The Big Weekend is an easy way to support KOA Care Camps – and get a fun weekend of camping with your family. This annual event offers campers to stay one night at a participating campground and receive the following night for $20. The $20 goes towards Care Camps.
The Big Weekend helps 125+ specialized, medically-equipped facilities offer a true summer camp experience to kids currently undergoing treatment or recovering from cancer.
The Big Weekend occurred May 10-11 in 2019. Watch KOA.com in the spring to find out when The Big Weekend is scheduled for 2020 and beyond.
Ways to Donate
Going camping at a KOA campground during The Big Weekend is a great way to support KOA Care Camps.
You can also donate online. Donate directly at https://koa.com/
Finally, look for souvenirs and other donation opportunities when you camp at a KOA campground.
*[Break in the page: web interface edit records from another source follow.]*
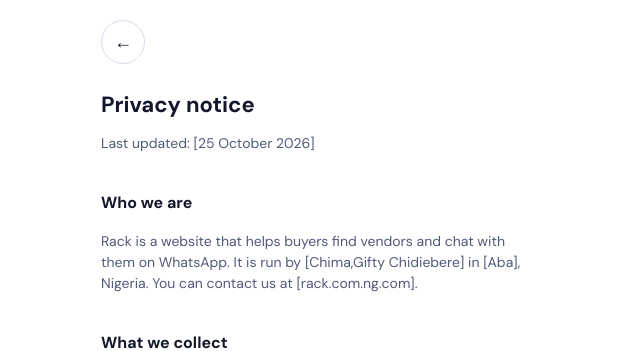
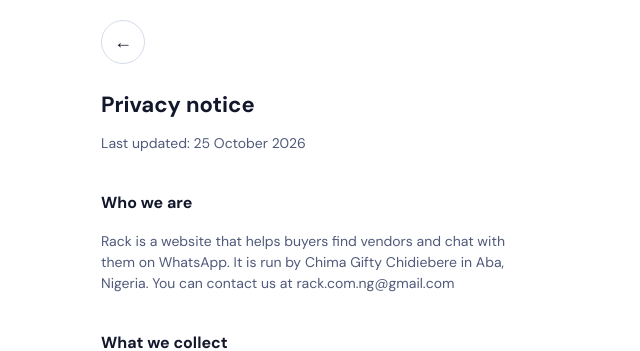
Before and after one commit to giphty06/Rack, a React (Vite) app: page /privacy in a window 1280 px wide. Shown: the top 351 px of the page, without its empty margins (319-959 px from the left). Built offline with nearby package versions, Linux system fonts and the light colour scheme; no server answers.

Commit message:
Add privacy notice

```diff
--- a/src/Privacy.jsx
+++ b/src/Privacy.jsx
@@ -5,13 +5,13 @@ function Privacy() {
     <div className="page legal">
       <Link to="/" className="back" aria-label="Back">←</Link>
       <h2 className="title">Privacy notice</h2>
-      <p>Last updated: [25 October 2026]</p>
+      <p>Last updated: 25 October 2026</p>
 
       <h3>Who we are</h3>
       <p>
         Rack is a website that helps buyers find vendors and chat with them on WhatsApp.
-        It is run by [Chima,Gifty Chidiebere] in [Aba], Nigeria. You can contact us at
-        [rack.com.ng.com].
+        It is run by Chima Gifty Chidiebere in Aba, Nigeria. You can contact us at
+    rack.com.ng@gmail.com
       </p>
 
       <h3>What we collect</h3>
```
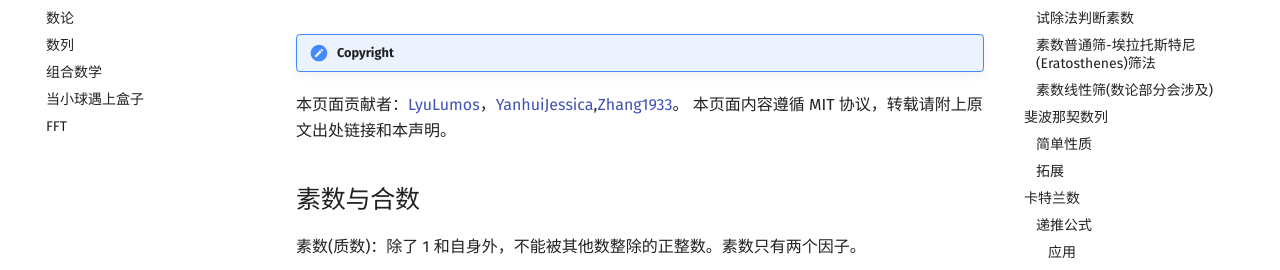
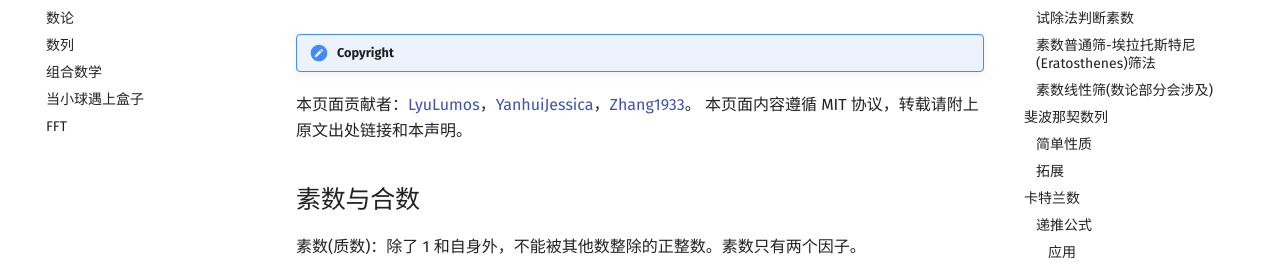
Before and after one commit to CUCCS/acm-wiki, an MkDocs documentation site: the page built from docs/math/simple-math.md, in a window 1280 px wide and 900 px high. Shown: the part 194-464 px from the top of the window. Built offline with MkDocs 1.6.1 and Material for MkDocs 9.7.7, drawn with Linux system fonts in a browser that asks for light colours; formulas are drawn with MathJax 3; comment, search, counter and statistics services are not loaded.

Commit message:
修改格式

```diff
--- a/docs/math/simple-math.md
+++ b/docs/math/simple-math.md
@@ -1,5 +1,5 @@
 !!! note "Copyright"
-本页面贡献者：[LyuLumos](https://github.com/LyuLumos)，[YanhuiJessica](https://github.com/YanhuiJessica),[Zhang1933](https://github.com/Zhang1933)。
+本页面贡献者：[LyuLumos](https://github.com/LyuLumos)，[YanhuiJessica](https://github.com/YanhuiJessica)，[Zhang1933](https://github.com/Zhang1933)。
 本页面内容遵循 MIT 协议，转载请附上原文出处链接和本声明。
 
 ## 素数与合数
```
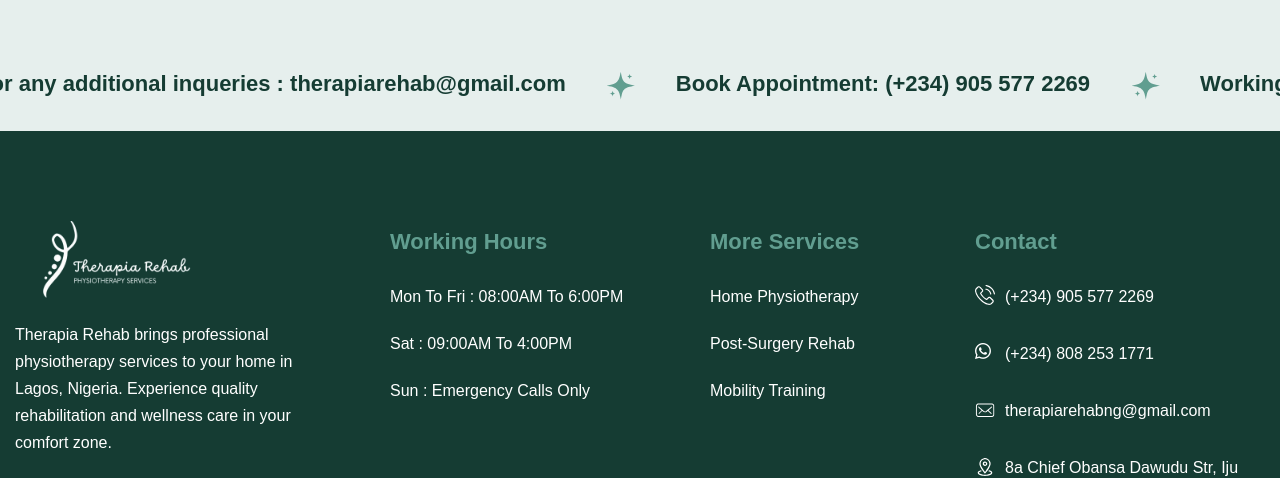
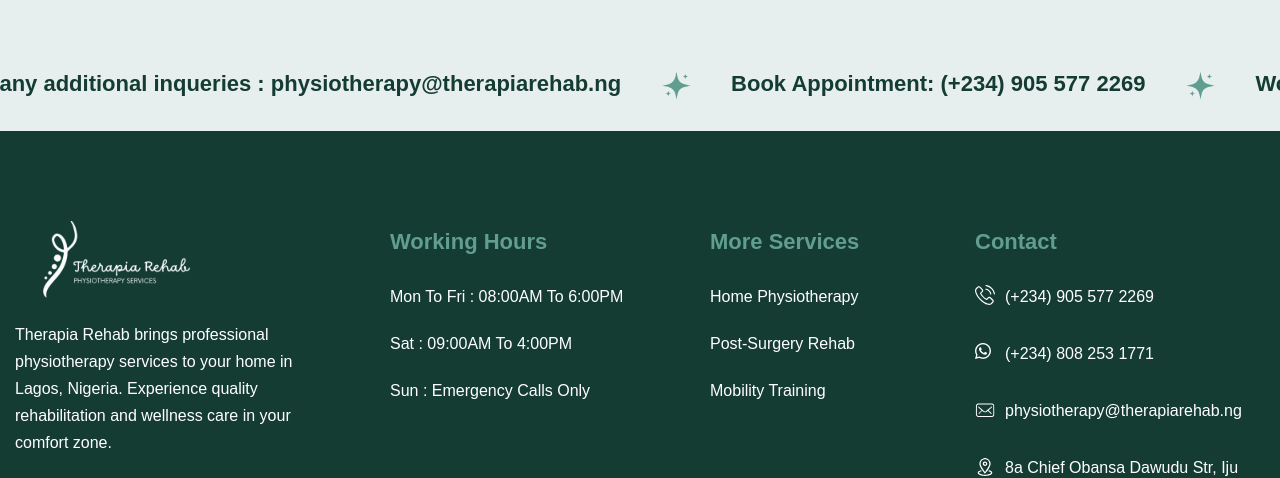
Before and after one commit to Ayomide2604/therapia-physio, a React (Vite) app: page /about in a window 1280 px wide. Shown: the part 3082-3560 px from the top of the page. Built offline with nearby package versions, Linux system fonts and the light colour scheme.

Commit message:
updated contact email

```diff
--- a/src/components/Footer.jsx
+++ b/src/components/Footer.jsx
@@ -125,10 +125,10 @@
 									</div>
 									<div className="footer-info-box-content">
 										<a
-											href="mailto:therapiarehabng@gmail.com"
+											href="mailto:physiotherapy@therapiarehab.ng"
 											className="text-white"
 										>
-											therapiarehabng@gmail.com
+											physiotherapy@therapiarehab.ng
 										</a>
 									</div>
 								</div>
--- a/src/sections/PageContact.jsx
+++ b/src/sections/PageContact.jsx
@@ -44,7 +44,7 @@
 							{/* Contact Info Content Start */}
 							<div className="contact-info-content">
 								<h3>email</h3>
-								<p>therapiarehabng@gmail.com</p>
+								<p>physiotherapy@therapiarehab.ng</p>
 							</div>
 							{/* Contact Info Content End */}
 						</div>
--- a/src/sections/ScrollingTicker.jsx
+++ b/src/sections/ScrollingTicker.jsx
@@ -12,7 +12,7 @@
 					</span>
 					<span>
 						<img src="images/icon-sparkles.svg" alt="" />
-						For any additional inqueries : therapiarehab@gmail.com
+						For any additional inqueries : physiotherapy@therapiarehab.ng
 					</span>
 					<span>
 						<img src="images/icon-sparkles.svg" alt="" />
@@ -30,7 +30,7 @@
 					</span>
 					<span>
 						<img src="images/icon-sparkles.svg" alt="" />
-						For any additional inqueries : therapiarehab@gmail.com
+						For any additional inqueries : physiotherapy@therapiarehab.ng
 					</span>
 					<span>
 						<img src="images/icon-sparkles.svg" alt="" />
```
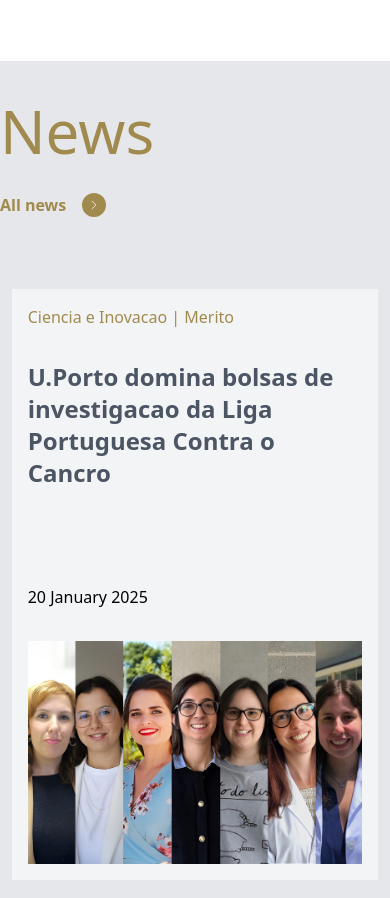
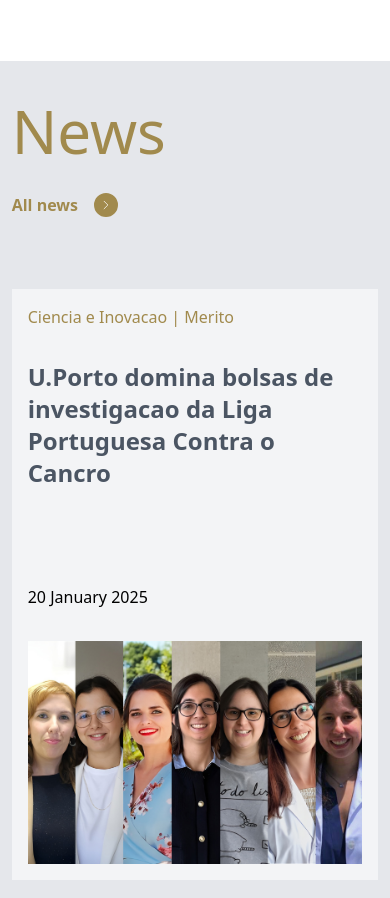
Before and after one commit to noel-odero/University-of-Porto-Clone, a plain HTML site: page index.html in a window 390 px wide. Shown: the part 1931-2829 px from the top of the page. Drawn offline with nearby package versions, Linux system fonts and the light colour scheme.

Commit message:
fix: responsiveness

```diff
--- a/index.html
+++ b/index.html
@@ -176,7 +176,7 @@
         </div>
         <div class="w-full bg-gray-200">
           <div class="center container flex justify-between gap-8 flex-col " >
-            <div class="flex flex-col sm:flex-row gap-8 w-full justify-between bg-red items-baseline sm:mt-24 mt-10 mb-10">
+            <div class="flex flex-col sm:flex-row gap-8 w-[94%] justify-between bg-red items-baseline sm:mt-24 mt-10 mb-10">
               <p class ='text-6xl text-[#A18A4D] font-light'>News</p>
               <div class="flex gap-4">
                 <p class="text-[#A18A4D] font-bold">All news</p>
```
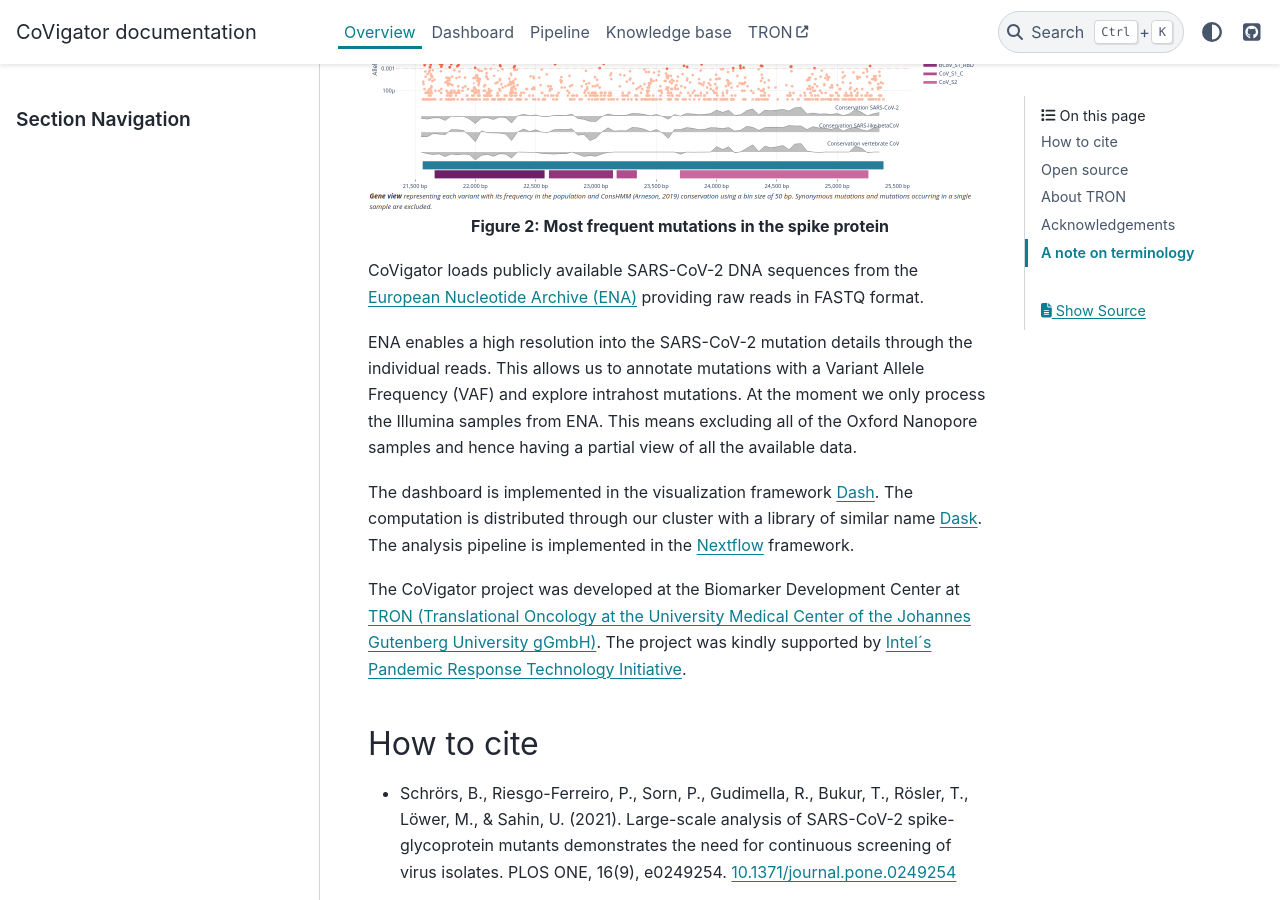
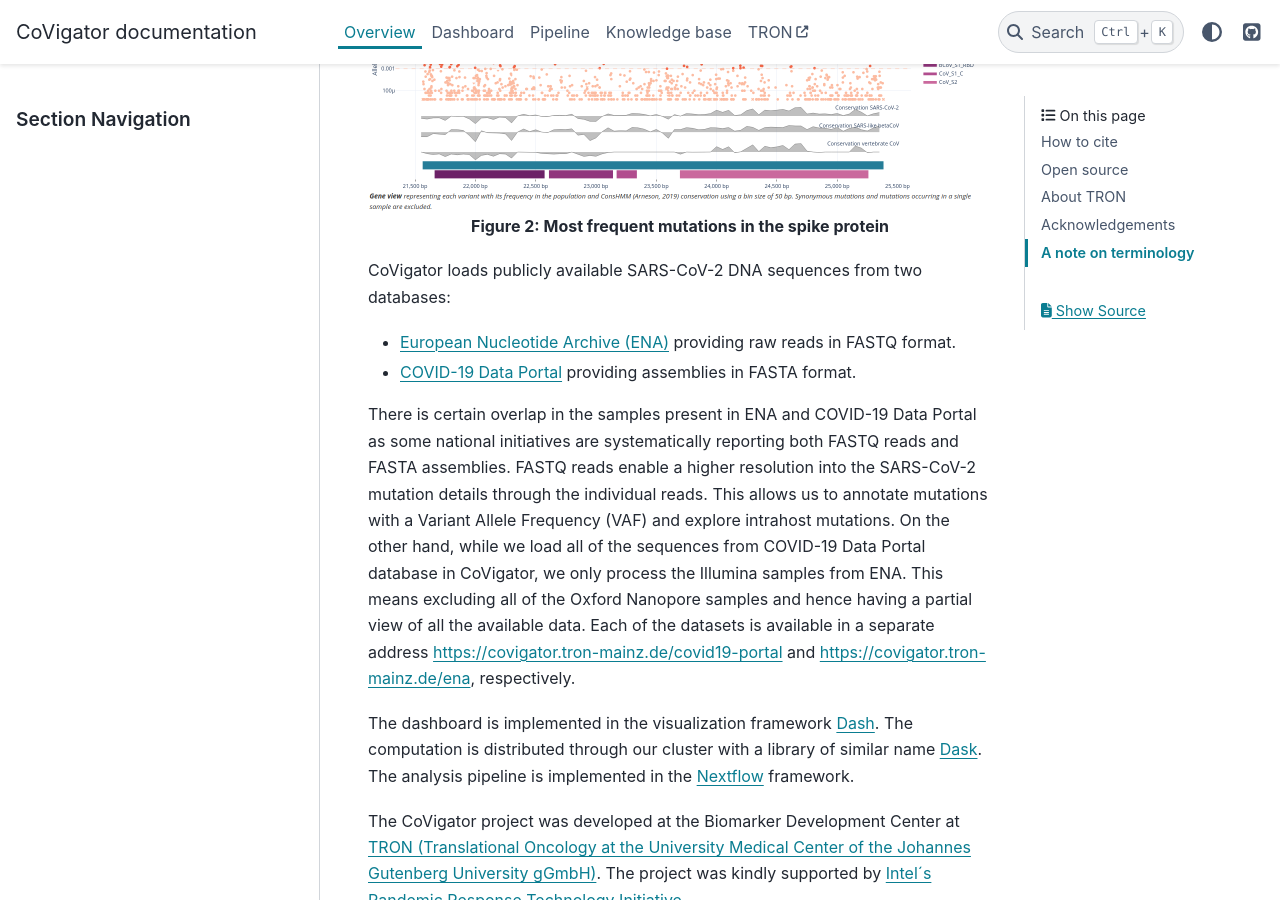
Before and after one commit to TRON-Bioinformatics/covigator, a Sphinx documentation site: the page built from docs/source/01_overview.md, in a window 1280 px wide and 900 px high, scrolled down 1402 px. Built offline with Sphinx 7.4.7 and the PyData theme 0.15.4, drawn with Linux system fonts in a browser that asks for light colours; some of the changed text lies outside the part shown.

Commit message:
add COVID-19 Data portal documentation

```diff
--- a/docs/source/01_overview.md
+++ b/docs/source/01_overview.md
@@ -41,14 +41,19 @@ visual analytics.
 <b>Figure 2: Most frequent mutations in the spike protein</b>
 </p>
 
-CoVigator loads publicly available SARS-CoV-2 DNA sequences from the
-[European Nucleotide Archive (ENA)](https://www.ebi.ac.uk/ena) providing raw reads in FASTQ format.
+CoVigator loads publicly available SARS-CoV-2 DNA sequences from two databases:
 
-ENA enables a high resolution into the SARS-CoV-2 mutation details through the individual
+* [European Nucleotide Archive (ENA)](https://www.ebi.ac.uk/ena) providing raw reads in FASTQ format.
+* [COVID-19 Data Portal](https://www.covid19dataportal.org/) providing assemblies in FASTA format.
+
+There is certain overlap in the samples present in ENA and COVID-19 Data Portal as some national initiatives are systematically
+reporting both FASTQ reads and FASTA assemblies. FASTQ reads enable a higher resolution into the SARS-CoV-2 mutation details through the individual
 reads. This allows us to annotate mutations with a Variant Allele Frequency (VAF) and explore intrahost
-mutations. At the moment we only process the Illumina samples from ENA.
-This means excluding all of the Oxford Nanopore samples and hence having a partial view of all the
-available data.
+mutations. On the other hand, while we load all of the sequences from COVID-19 Data Portal database in CoVigator, we only process the Illumina
+samples from ENA. This means excluding all of the Oxford Nanopore samples and hence having a partial view of all the
+available data. Each of the datasets is available in a separate address
+[https://covigator.tron-mainz.de/covid19-portal](https://covigator.tron-mainz.de/covid19-portal) and
+[https://covigator.tron-mainz.de/ena](https://covigator.tron-mainz.de/ena), respectively.
 
 The dashboard is implemented in the visualization framework [Dash](https://dash.plotly.com/).
 The computation is distributed through our cluster with a library of similar name [Dask](https://dask.org/).
@@ -102,12 +107,14 @@ contribution to integrate Pangolin into the CoVigator pipeline.
 
 We gratefully acknowledge all data contributors, i.e. the Authors and their Originating laboratories responsible for
 obtaining the specimens, and their Submitting laboratories for generating the genetic sequence and metadata and sharing
-via the European Nucleotide Archive (1), on which this research is based.
+via the European Nucleotide Archive [1] and the COVID-19 Data Portal [2], on which this research is based.
 
 1) Leinonen, R., Akhtar, R., Birney, E., Bower, L., Cerdeno-Tárraga, A., Cheng, Y., Cleland, I., Faruque, N.,
    Goodgame, N., Gibson, R., Hoad, G., Jang, M., Pakseresht, N., Plaister, S., Radhakrishnan, R., Reddy, K.,
    Sobhany, S., Hoopen, P. Ten, Vaughan, R., Zalunin V., Cochrane, G. (2011). The European nucleotide archive.
    Nucleic Acids Research, 39(SUPPL. 1), D28. [10.1093/nar/gkq967](https://doi.org/10.1093/nar/gkq967)
+2) “COVID-19 Data Portal - Accelerating Scientific Research through Data.” Accessed October 24, 2022. https://www.covid19dataportal.org/.
+
 
 
 ## A note on terminology
@@ -126,9 +133,10 @@ kept the use of variant in some scientific terms commonly used; these are:
 
 There are two terms referring to a given mutation frequency:
 * The Variant Allele Frequency (VAF) refers to the ratio of reads supporting a given mutation.
+  The VAF can only be calculated on the ENA dataset.
   The VAF is used to distinguish clonal and intrahost mutations.
 * The mutation frequency on the other hand refers to the frequency in the population of samples.
-  Importantly intrahost mutations are not taken into account.
+  This is calculated on both datasets ENA and COVID-19 Data Portal, but importantly intrahost mutations are not taken into account.
 
 
 ------------------------
```
Also changed, not shown: docs/source/02_dashboard.md (+29 -6 lines), docs/source/04_knowledge_base.md (+28 -11 lines).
When we recently stayed at KOA Santa Cruz-Monterey in California, I noticed some cute beaded bracelets for sale in the General Store. Proceeds from those bracelets went directly to KOA Care Camps.
Related: Our Review of KOA Santa Cruz-Monterey
How to Attend a Care Camp
KOA Care Camps are not held at KOA Campgrounds. Instead, KOA Care Camps supports specialized, medically-equipped camps across North America. These camps are independently owned and operated.
Visit www.koacarecamps.org to learn more. Click on the Camps We Support option under the About Us tab to link to an interactive map. Green smiley faces show the locations of KOA Care Camps.
If you are connected with a cancer moms group on Facebook, or a similar group in your area, they will probably know about local camps for cancer kids. Social workers at your hospital will probably also have information.
Camp Hobe is the KOA Care Camp in my home state of Utah. It serves children with cancer from Utah, Idaho, Wyoming and Nevada, and any other child treated at Primary Children's Medical Center in Salt Lake City. My fellow Utah cancer moms have nothing but good things to say about Camp Hobe.
One thing I LOVE about Camp Hobe is that it's not just for cancer kids. Siblings are invited too. This is a big deal because siblings often feel ignored and miss opportunities while so much time, money and energy is focused on the child with cancer.
My kids never attended Camp Hobe. The dates didn't work for us in the summer after my son's diagnosis and treatment. By the next year, he was lucky to not think of himself as a cancer kid any more. Now that my kids are getting into their teens, they can volunteer at Camp Hobe and I hope they will!
Cancer sucks, but organizations like KOA Care Camps make it a little better for kids with cancer and their siblings. If your family enjoys camping, watch for dates for KOA's next Big Weekend. Look for other opportunities to support KOA Care Camps at KOA campgrounds. Or, donate online.
If you know a child with cancer, visit the KOA Care Camps website to locate a camp, or ask around in your community of cancer families or at your hospital.
My son's oncologist told us several times that we were saving my son's life so that he could get out and live it. KOA Care Camps helps kids with cancer get out and enjoy the childhoods they deserve, one summer camp at a time.
For more information on KOA Care Camps, visit https://koacarecamps.